NORTHAMPTON, Mass. (WWLP) - It was a terrifying sight after a hot air balloon caught fire in Egypt.
After a flash of light it fell nearly one thousand feet to the ground.
Lisa Fusco, the owner of Pioneer Valley Balloons told 22News crashes like this one are rare.
She explained, "Yesterday was certainly a very sad day in ballooning, I'm still pretty upset about it. The reality is ballooning is a very safe form of flight."
Here in western Massachusetts most balloons are relatively small, seating 6 passengers at most. They must be registered with the FAA and pilots are commercially licensed.
Balloons are also inspected every year or every 100 hours of flight.
Pilots perform detailed checks of the balloon and the propane lines that fuel it before every trip.
Vinnie Melling, another balloon pilot based out of Northampton, told 22News, "If you look at the rare times we have airline accidents and they are extremely rare and I think people put that in perspective.

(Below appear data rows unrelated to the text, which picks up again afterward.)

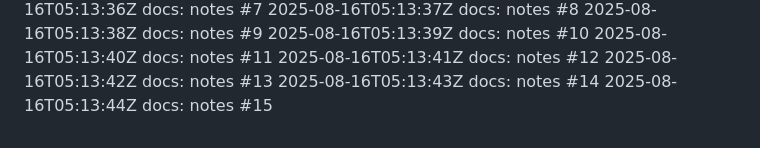
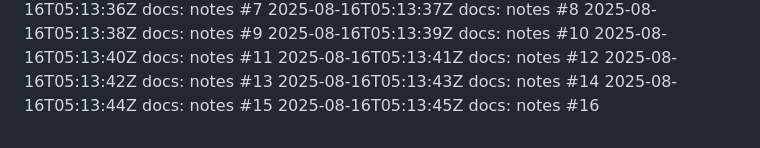
Before and after one commit to thongsao2020/blog-me, a Markdown page: NOTES.md, the part around the change. GitHub-like rendering.

Commit message:
docs: notes (16/100)

```diff
--- a/NOTES.md
+++ b/NOTES.md
@@ -114,3 +114,4 @@
 2025-08-16T05:13:42Z docs: notes #13
 2025-08-16T05:13:43Z docs: notes #14
 2025-08-16T05:13:44Z docs: notes #15
+2025-08-16T05:13:45Z docs: notes #16
```
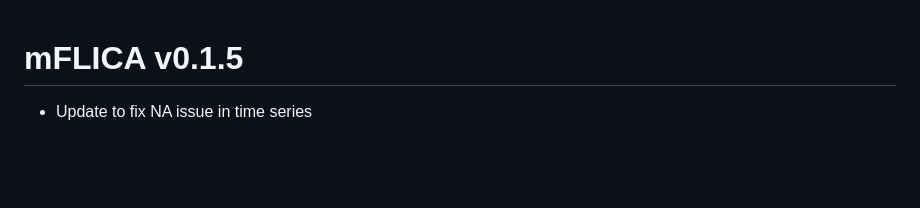
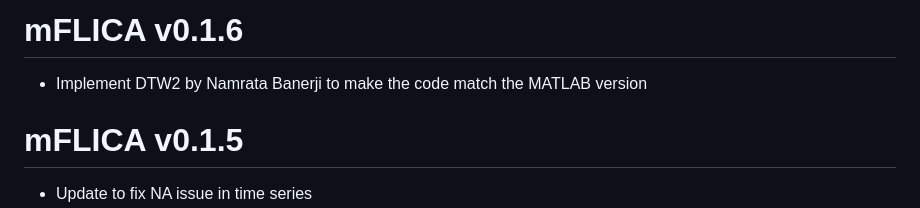
Before and after one commit to DarkEyes/mFLICA, a Markdown page: NEWS.md, the part around the change. GitHub-like rendering; blank space fills up the shorter version.

Commit message:
Upgrade to 0.1.6
Make the DTW compatible to the MATLAB version

```diff
--- a/NEWS.md
+++ b/NEWS.md
@@ -1,3 +1,6 @@
+# mFLICA v0.1.6
+* Implement DTW2 by Namrata Banerji to make the code match the MATLAB version
+
 # mFLICA v0.1.5
 * Update to fix NA issue in time series
 * Added TSNANNearestNeighborPropagation for filling NA with a nearest value in time series.
```
Also changed, not shown: README.md (+0 -1 lines), man/FIG/facSizeRatios.png, man/FIG/networkDensity.png, 9 other files.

They see the value of flying the airlines and they look beyond and that and we hope people will see the value you get out of hot air ballooning and look beyond a rare incident like this."
Those who have been passengers say any risk is worth the ride.
Sue Burkhart of Northampton told 22News, "It should be on everyone's bucket list."
Balloon flights in Egypt have been suspended while the investigation continues.
The season for ballooning here in western mass starts in may and usually runs until November.